Posted by Sara Fazio • July 13th, 2012
The rate of opioid analgesic overdose is proportional to the number of opioid prescriptions and the dose prescribed. A new review in our Drug Therapy series considers the epidemiology, mechanisms, and management of opioid analgesic overdose.
Opioid analgesic overdose is a preventable and potentially lethal condition that results from prescribing practices, inadequate understanding on the patient’s part of the risks of medication misuse, errors in drug administration, and pharmaceutical abuse. Between 1997 and 2007, prescriptions for opioid analgesics in the United States increased by 700%; the number of grams of methadone prescribed over the same period increased by more than 1200%.
• What are the clinical manifestations of opioid analgesic overdose?
Opioid analgesic overdose encompasses a range of clinical findings. Although the classic toxidrome of apnea, stupor, and miosis suggests the diagnosis of opioid toxicity, none of these findings are consistently present. The sine qua non of opioid intoxication is respiratory depression. Failure of oxygenation, defined as an oxygen saturation of less than 90% while the patient is breathing ambient air and with ventilation adequate to achieve normal ventilation, is often caused by pulmonary edema that becomes apparent later in the clinical course. Hypothermia may arise from a persistently unresponsive state in a cool environment or from misguided attempts by bystanders to reverse opioid intoxication by immersing a patient in cold water. In addition, persons who have been lying immobile in an opioid-induced stupor may be subject to rhabdomyolysis, myoglobinuric renal failure, and the C.
• How does development of tolerance of respiratory depression compare to tolerance of analgesia?
Tolerance of respiratory depression appears to develop at a slower rate than analgesic tolerance; over time, this delayed tolerance narrows the therapeutic window, paradoxically placing patients with a long history of opioid use at increased risk for respiratory depression.
Morning Report Questions
Q: What laboratory tests should be ordered in cases of suspected opioid overdose?
A: The acetaminophen concentration should be measured in all patients because of the prevalence of diversion and misuse of acetaminophen-containing opioids. Clinicians often overlook acetaminophen hepatotoxicity. Quantitative measures of drug concentrations are useless in cases of overdose because patients who have been prescribed elevated doses of opioid analgesics may have therapeutic serum concentrations that greatly exceed laboratory reference ranges. Qualitative analyses of urine for drugs of abuse (toxic screens) rarely affect decisions about patient care and have little role in the emergency evaluation and management of opioid intoxication.

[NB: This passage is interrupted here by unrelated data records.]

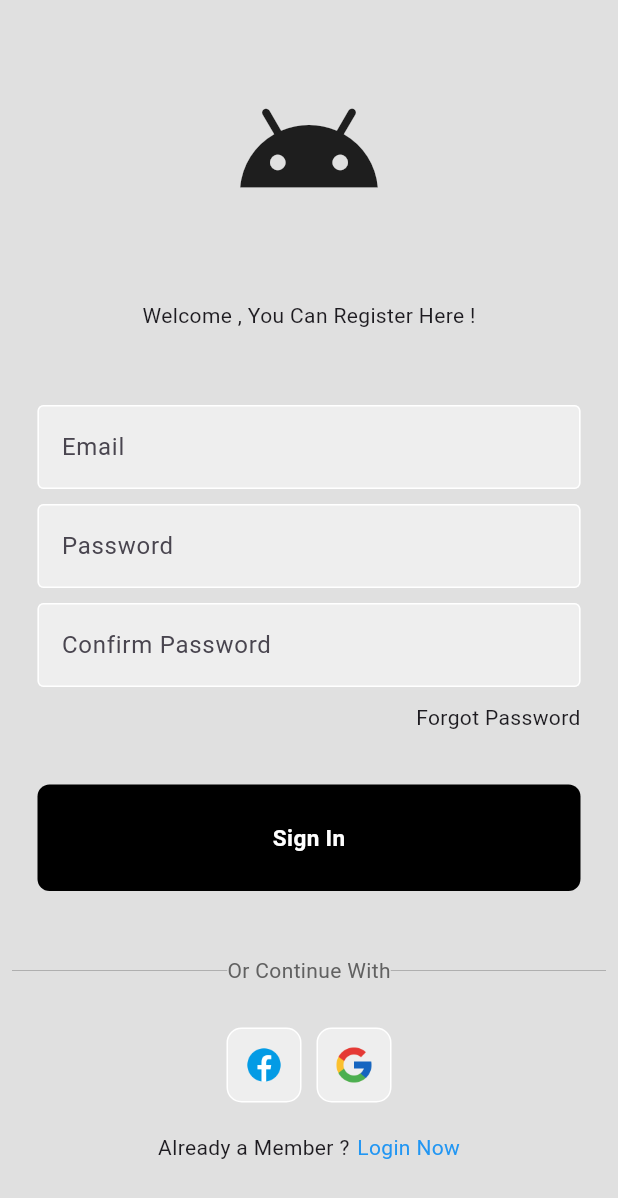
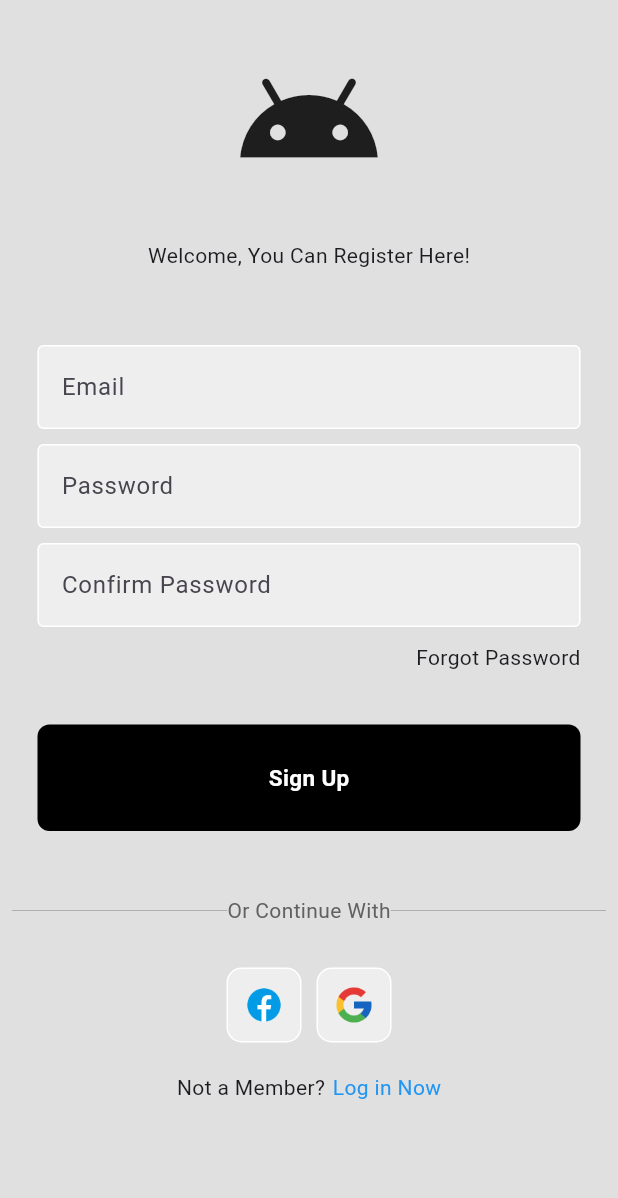
Before and after one commit to BharatWakade-code/vil_cone, a Flutter app: the screen it shows after launch, after a tap on "Register Now", on a phone screen of 412 x 824 dp. Shown: the top 1198 px of the screen. Run offline on Flutter 3.47's test engine with Material 3 defaults, Android fonts, the phone set to English and light mode, and no system bars; our stand-ins replace firebase_auth, firebase_core; accounts and stored records are empty; network calls fail.

Commit message:
Changes_Done

```diff
--- a/lib/Components/auth_page.dart
+++ b/lib/Components/auth_page.dart
@@ -1,7 +1,7 @@
 import 'package:firebase_auth/firebase_auth.dart';
 import 'package:flutter/material.dart';
 import 'package:vil_cone/Screens/homepage.dart';
-import 'package:vil_cone/Screens/loginscreen.dart';
+import 'package:vil_cone/Screens/loginandregister.dart';
 
 class AuthPage extends StatelessWidget {
   const AuthPage({super.key});
@@ -15,7 +15,7 @@ class AuthPage extends StatelessWidget {
           if (snapshot.hasData) {
             return HomePage();
           } else {
-            return LoginScreen();
+            return LoginOrRegisterPage();
           }
         },
       ),
--- a/lib/Components/loginsignupbutton.dart
+++ b/lib/Components/loginSignUpbtn.dart
@@ -1,13 +1,14 @@
 import 'package:flutter/material.dart';
 
-class SignBtn extends StatelessWidget {
-  final Function()? ontap;
+class LoginOrSignBtn extends StatelessWidget {
+  void Function()? ontap;
+  final String text;
+  LoginOrSignBtn({super.key, required this.ontap , required this.text});
 
-  SignBtn({super.key, required this.ontap});
   @override
   Widget build(BuildContext context) {
     return GestureDetector(
-      onTap: () => ontap,
+      onTap: ontap,
       child: Padding(
         padding: const EdgeInsets.all(25.0),
         child: Container(
@@ -18,11 +19,12 @@ class SignBtn extends StatelessWidget {
           ),
           child: Center(
             child: Text(
-              "Sign In",
+              text,
               style: TextStyle(
-                  fontSize: 15,
-                  color: Colors.white,
-                  fontWeight: FontWeight.bold),
+                fontSize: 15,
+                color: Colors.white,
+                fontWeight: FontWeight.bold,
+              ),
             ),
           ),
         ),
--- /dev/null
+++ b/lib/Screens/loginandregister.dart
@@ -0,0 +1,33 @@
+import 'package:flutter/material.dart';
+import 'package:vil_cone/Screens/loginscreen.dart';
+import 'package:vil_cone/Screens/signupscreen.dart';
+
+class LoginOrRegisterPage extends StatefulWidget {
+  const LoginOrRegisterPage({super.key});
+
+  @override
+  State<LoginOrRegisterPage> createState() => _LoginOrRegisterPageState();
+}
+
+class _LoginOrRegisterPageState extends State<LoginOrRegisterPage> {
+  bool showLoginPage = true;
+
+  void togglePages() {
+    setState(() {
+      showLoginPage = !showLoginPage;
+    });
+  }
+
+  @override
+  Widget build(BuildContext context) {
+    if (showLoginPage) {
+      return LoginScreen(
+        ontap: togglePages,
+      );
+    } else {
+      return SignupScreen(
+        ontap: togglePages,
+      );
+    }
+  }
+}
--- a/lib/Screens/loginscreen.dart
+++ b/lib/Screens/loginscreen.dart
@@ -1,13 +1,12 @@
 import 'package:flutter/material.dart';
+import 'package:vil_cone/Components/loginSignUpbtn.dart';
 import 'package:vil_cone/Components/logintextfield.dart';
-import 'package:vil_cone/Screens/signupscreen.dart';
 import 'package:firebase_auth/firebase_auth.dart';
-
-import '../Components/loginsignupbutton.dart';
 import '../Components/squaretile.dart';
 
 class LoginScreen extends StatefulWidget {
-  const LoginScreen({super.key});
+  void Function()? ontap;
+  LoginScreen({super.key, required this.ontap});
 
   @override
   _LoginScreenState createState() => _LoginScreenState();
@@ -21,50 +20,50 @@ class _LoginScreenState extends State<LoginScreen> {
   // Sign In Method
   void signInUser() async {
     try {
+      showDialog(
+        context: context,
+        builder: (context) {
+          return const Center(
+            child: CircularProgressIndicator(),
+          );
+        },
+      );
+
       await FirebaseAuth.instance.signInWithEmailAndPassword(
         email: emailController.text.trim(),
         password: passwordController.text.trim(),
       );
-      showDialog(
+
+      Navigator.pop(context);
+    } on FirebaseAuthException catch (e) {
+      Navigator.pop(context);
+      ShowErrorMsg(e.code);
+    }
+  }
+  //ShowErrorMsg
+
+  void ShowErrorMsg(String message) {
+    showDialog(
         context: context,
-        builder: (context) => AlertDialog(
-          title: Text('Success'),
-          content: Text('You have successfully signed in!'),
-          actions: [
-            TextButton(
-              onPressed: () {
-                Navigator.of(context).pop();
-              },
-              child: Text('OK'),
+        builder: (context) {
+          return AlertDialog(
+            backgroundColor: Colors.grey[300],
+            title: Center(
+              child: Text(
+                message,
+                style: TextStyle(color: Colors.black),
+              ),
             ),
-          ],
-        ),
-      );
-    } catch (e) {
-      showDialog(
-        context: context,
-        builder: (context) => AlertDialog(
-          title: Text('Error'),
-          content: Text(e.toString()),
-          actions: [
-            TextButton(
-              onPressed: () {
-                Navigator.of(context).pop();
-              },
-              child: Text('OK'),
-            ),
-          ],
-        ),
-      );
-    }
+          );
+        });
   }
 
   @override
   Widget build(BuildContext context) {
     return Scaffold(
-      backgroundColor: Colors.grey[300],
-      body: SingleChildScrollView(
-        child: Center(
+      backgroundColor: const Color.fromRGBO(224, 224, 224, 1),
+      body: Center(
+        child: SingleChildScrollView(
           child: Column(
             crossAxisAlignment: CrossAxisAlignment.center,
             children: [
@@ -97,28 +96,9 @@ class _LoginScreenState extends State<LoginScreen> {
               ),
               SizedBox(height: 10),
               // Sign In Button
-              GestureDetector(
-                onTap: signInUser,
-                child: Padding(
-                  padding: const EdgeInsets.all(25.0),
-                  child: Container(
-                    padding: const EdgeInsets.all(25.0),
-                    decoration: BoxDecoration(
-                      color: Colors.black,
-                      borderRadius: BorderRadius.circular(8.0),
-                    ),
-                    child: Center(
-                      child: Text(
-                        "Sign In",
-                        style: TextStyle(
-                          fontSize: 15,
-                          color: Colors.white,
-                          fontWeight: FontWeight.bold,
-                        ),
-                      ),
-                    ),
-                  ),
-                ),
+              LoginOrSignBtn(
+                ontap: signInUser,
+                text: "Sign In",
               ),
               SizedBox(height: 10),
               // Divider
@@ -161,12 +141,7 @@ class _LoginScreenState extends State<LoginScreen> {
                   Text("Not a Member?"),
                   SizedBox(width: 5),
                   GestureDetector(
-                    onTap: () {
-                      Navigator.push(
-                        context,
-                        MaterialPageRoute(builder: (context) => SignupScreen()),
-                      );
-                    },
+                    onTap: widget.ontap,
                     child: Text(
                       "Register Now",
                       style: TextStyle(color: Colors.blue),
--- a/lib/Screens/signupscreen.dart
+++ b/lib/Screens/signupscreen.dart
@@ -1,20 +1,71 @@
+import 'package:firebase_auth/firebase_auth.dart';
 import 'package:flutter/material.dart';
+import 'package:vil_cone/Components/loginSignUpbtn.dart';
 import 'package:vil_cone/Components/logintextfield.dart';
-
-import '../Components/loginsignupbutton.dart';
 import '../Components/squaretile.dart';
 import 'loginscreen.dart';
 
-class SignupScreen extends StatelessWidget {
-  SignupScreen({super.key});
-  //Controller
-  final usernameController = TextEditingController();
+class SignupScreen extends StatefulWidget {
+  void Function()? ontap;
+
+  SignupScreen({super.key, required this.ontap});
+
+  @override
+  State<SignupScreen> createState() => _SignupScreenState();
+}
+
+class _SignupScreenState extends State<SignupScreen> {
+  // Controller
+  final emailController = TextEditingController();
   final passwordController = TextEditingController();
-  //OntapSignIn
+  final confirmPasswordController = TextEditingController();
 
-  void SignInUser() {}
-  void GotoLogin() {
-    LoginScreen();
+  // Sign Up User
+  void signUpUser() async {
+    if (passwordController.text.trim() !=
+        confirmPasswordController.text.trim()) {
+      ShowErrorMsg("Passwords does not match , Enter Again !");
+      return;
+    }
+
+    try {
+      showDialog(
+        context: context,
+        builder: (context) {
+          return const Center(
+            child: CircularProgressIndicator(),
+          );
+        },
+      );
+
+      await FirebaseAuth.instance.createUserWithEmailAndPassword(
+        email: emailController.text.trim(),
+        password: passwordController.text.trim(),
+      );
+
+      Navigator.pop(context);
+    } on FirebaseAuthException catch (e) {
+      Navigator.pop(context);
+      ShowErrorMsg(e.code);
+    }
+  }
+
+  // ShowErrorMsg
+  void ShowErrorMsg(String message) {
+    showDialog(
+      context: context,
+      builder: (context) {
+        return AlertDialog(
+          backgroundColor: Colors.grey[300],
+          title: Center(
+            child: Text(
+              message,
+              style: TextStyle(color: Colors.black),
+            ),
+          ),
+        );
+      },
+    );
   }
 
   @override
@@ -26,69 +77,52 @@ class SignupScreen extends StatelessWidget {
           child: Column(
             crossAxisAlignment: CrossAxisAlignment.center,
             children: [
-              SizedBox(
-                height: 50,
-              ),
-              //Logo
+              SizedBox(height: 30),
+              // Logo
               Icon(
                 Icons.android,
                 size: 100,
               ),
-              SizedBox(
-                height: 50,
-              ),
-              Text("Welcome , You Can Register Here !"),
-              SizedBox(
-                height: 50,
-              ),
-
-              //UserName
+              const SizedBox(height: 30),
+              Text("Welcome, You Can Register Here!"),
+              const SizedBox(height: 50),
+              // Email
               MyTextField(
-                controller: usernameController,
+                controller: emailController,
                 hintText: "Email",
                 obscureText: false,
               ),
-              SizedBox(
-                height: 10,
-              ),
-              MyTextField(
-                controller: usernameController,
-                hintText: "Password",
-                obscureText: false,
-              ),
-              SizedBox(
-                height: 10,
-              ),
-              //Password
+              SizedBox(height: 10),
+              // Password
               MyTextField(
                 controller: passwordController,
+                hintText: "Password",
+                obscureText: true,
+              ),
+              SizedBox(height: 10),
+              // Confirm Password
+              MyTextField(
+                controller: confirmPasswordController,
                 hintText: "Confirm Password",
                 obscureText: true,
               ),
-              SizedBox(
-                height: 10,
-              ),
+              const SizedBox(height: 10),
 
-              Padding(
+              const Padding(
                 padding: const EdgeInsets.symmetric(horizontal: 25.0),
                 child: Row(
                   mainAxisAlignment: MainAxisAlignment.end,
                   children: [Text("Forgot Password")],
                 ),
               ),
-              SizedBox(
-                height: 10,
+              const SizedBox(height: 10),
+              // Sign Up Button
+              LoginOrSignBtn(
+                ontap: signUpUser,
+                text: "Sign Up",
               ),
-
-              //SignBtn
-              SignBtn(
-                ontap: () => SignInUser,
-              ),
-              SizedBox(
-                height: 10,
-              ),
-
-              //Divider
+              SizedBox(height: 10),
+              // Divider
               Padding(
                 padding: const EdgeInsets.all(8.0),
                 child: Row(
@@ -106,51 +140,36 @@ class SignupScreen extends StatelessWidget {
                         thickness: 0.5,
                         color: Colors.grey[500],
                       ),
-                    )
+                    ),
                   ],
                 ),
               ),
-              SizedBox(
-                height: 20,
-              ),
-
+              SizedBox(height: 20),
+              // Social Media Login
               Row(
                 mainAxisAlignment: MainAxisAlignment.center,
                 children: [
                   SquareTile(imagepath: "assets/images/ic_facebook.png"),
-                  SizedBox(
-                    width: 10,
-                  ),
+                  SizedBox(width: 10),
                   SquareTile(imagepath: "assets/images/ic_google.png"),
                 ],
               ),
-              SizedBox(
-                height: 20,
-              ),
+              SizedBox(height: 20),
               Row(
                 mainAxisAlignment: MainAxisAlignment.center,
                 children: [
-                  Text("Already a Member ?"),
-                  SizedBox(
-                    width: 5,
-                  ),
+                  Text("Not a Member?"),
+                  SizedBox(width: 5),
                   GestureDetector(
-                    onTap: () {
-                      Navigator.push(
-                        context,
-                        MaterialPageRoute(builder: (context) => LoginScreen()),
-                      );
-                    },
+                    onTap: widget.ontap,
                     child: Text(
-                      "Login Now",
+                      "Log in Now",
                       style: TextStyle(color: Colors.blue),
                     ),
-                  )
+                  ),
                 ],
               ),
-              SizedBox(
-                height: 20,
-              )
+              SizedBox(height: 20),
             ],
           ),
         ),
```
Also changed, not shown: lib/Screens/homepage.dart (+8 -3 lines), pubspec.yaml (+8 -0 lines), pubspec.lock, 4 other files.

Q: How should opioid overdose be treated?
A: Naloxone, the antidote for opioid overdose, is a competitive mu opioid-receptor antagonist that reverses all signs of opioid intoxication. The onset of action is less than 2 minutes when naloxone is administered intravenously, and its apparent duration of action is 20 to 90 minutes, a much shorter period than that of many opioids. Dosing of naloxone is empirical. The effective dose depends on the amount of opioid analgesic the patient has taken or received, the relative affinity of naloxone for the mu opioid receptor and the opioid to be displaced, the patient’s weight, and the degree of penetrance of the opioid analgesic into the central nervous system. The initial dose of naloxone is 0.04 mg; if there is no response, the dose should be increased every 2 minutes to a maximum of 15 mg. If there is no abatement in respiratory depression after the administration of 15 mg of naloxone, it is unlikely that the cause of the depression is opioid verdose. Reversal of opioid analgesic toxicity after the administration of single doses of naloxone is often transient; recurrent respiratory depression is an indication for a continuous infusion or for orotracheal intubation.